- It is vital to have a properly prepared questionnaire that is sent to suppliers so that they provide the information you need to assess their risk in a standard fashion. You also need the skills to be able to interpret the responses that suppliers provide and make an assessment of the risks. The output needs to be relevant to the business decisions, so should be action oriented.
- Many suppliers are now reluctant to respond to these spreadsheet-based questionnaires because they are uncontrolled once they have returned them and therefore there is greater risk that they fall into the wrong hands with all the sensitive information they hold.
- Do not underestimate the volume of suppliers you need to assess. The amount you spend on a supplier or its size (or even the solution they provide) is not necessarily a good indicator of the risk they pose. It may be that the supplier of paper clips is not a security priority but a lot of ‘non-technical’ suppliers handle large volumes of sensitive data and therefore pose a considerable risk.
- You should also assess any supplier where you are installing or integrating their technology onto your systems because of the potential for systemic risk.
- Finally, it is important to assess any supplier who is delivering web content or internet facing systems that are visible to your customers or the public.
If you decide the burden is too great you might consider outsourcing it to a consultancy.
But, if they are going to do the same thing you would do in-house then the disadvantages remain, but at extra cost. Ask the consultancies what tooling and analytics they apply, and how this helps their clients.
Do Third Party Risk Management ‘in house’ with existing systems.

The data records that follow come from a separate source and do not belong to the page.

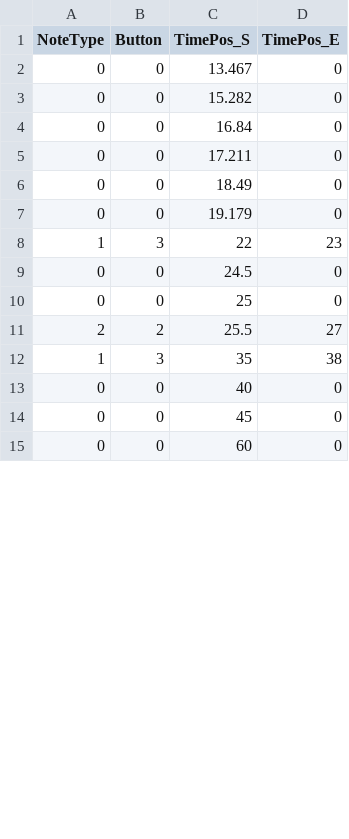
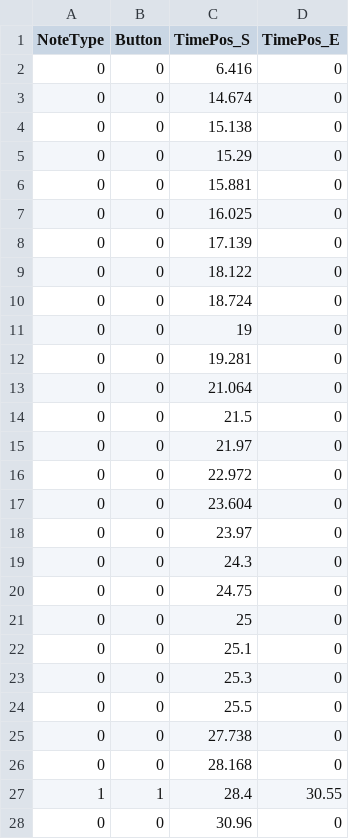
Before and after one commit to gkdidms/Jusin_Yakuza, a CSV file: Client/Bin/DataFiles/KaraokeNoteData/Bakamita_Note.CSV, drawn as a sheet; only a part is shown; the diff covers the shown part only.

```diff
--- a/Client/Bin/DataFiles/KaraokeNoteData/Bakamita_Note.CSV
+++ b/Client/Bin/DataFiles/KaraokeNoteData/Bakamita_Note.CSV
@@ -1,15 +1,28 @@
 NoteType,Button,TimePos_S,TimePos_E
-0,0,13.467,0
-0,0,15.282,0
-0,0,16.84,0
-0,0,17.211,0
-0,0,18.49,0
-0,0,19.179,0
-1,3,22,23
-0,0,24.5,0
+0,0,6.416,0
+0,0,14.674,0
+0,0,15.138,0
+0,0,15.29,0
+0,0,15.881,0
+0,0,16.025,0
+0,0,17.139,0
+0,0,18.122,0
+0,0,18.724,0
+0,0,19,0
+0,0,19.281,0
+0,0,21.064,0
+0,0,21.5,0
+0,0,21.97,0
+0,0,22.972,0
+0,0,23.604,0
+0,0,23.97,0
+0,0,24.3,0
+0,0,24.75,0
 0,0,25,0
-2,2,25.5,27
-1,3,35,38
-0,0,40,0
-0,0,45,0
-0,0,60,0
+0,0,25.1,0
+0,0,25.3,0
+0,0,25.5,0
+0,0,27.738,0
+0,0,28.168,0
+1,1,28.4,30.55
+0,0,30.96,0
```
Also changed, not shown: 3 added rows and 1 edited cell elsewhere in this file, 10 other files.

Many organisations already have Governance, Risk & Compliance (GRC) or other risk management systems in place to address other categories of risk. Usually, internal policies and processes will be in place. Using an existing system may seem easier to aggregate Third Party Risks into the overarching corporate view of risks.
But this may not be such an attractive option as it appeared at first sight. The aim is not to populate a risk matrix, but to reduce risk to a level that is tolerable. Factors to consider are:
- To do an effective action-oriented assessment of risk you need to collect a lot of information from the suppliers, confirm it and then analyse it to develop an action plan:
- Do the existing tools enable this to be collected efficiently?
- Can suppliers interact directly, or will you need your own staff to transfer data from one system to another?
- How will you validate suppliers' responses through richer, hard-to-fabricate documentation, third party evidence and/or open-source intelligence?
- Can the existing GRC platform provide any help with the analysis?
- Risk remediation is a team sport. You are only likely to make an impact on the risks if all relevant stakeholders can collaborate, while referring to a common view of the situation, the concerns, and the required actions:
- Do all your relevant internal stakeholders have access to your current platform?
- Does the platform provide an effortless way of collaborating, whilst enforcing the principle of ‘need to know’ on the sensitive information?
- How can you involve and collaborate with the suppliers themselves?
Very few GRC tools are intended to be accessible to third parties in this way.
Do TPRM ‘in house’ with optimised tools
If you have the skills, but either do not have an existing GRC tool or believe its disadvantages are greater than its benefits then you may look for a toolset that is optimised for the task in hand. The sections above give an idea of the features and requirements that deliver value. Certainly, you want something that can efficiently collect, enrich, validate and analyse the information to conduct risk identification. You need to drill into those risks to reveal the underlying issues, or findings, that are aggravating them. And those findings should be able to capture recommendations to remediate them.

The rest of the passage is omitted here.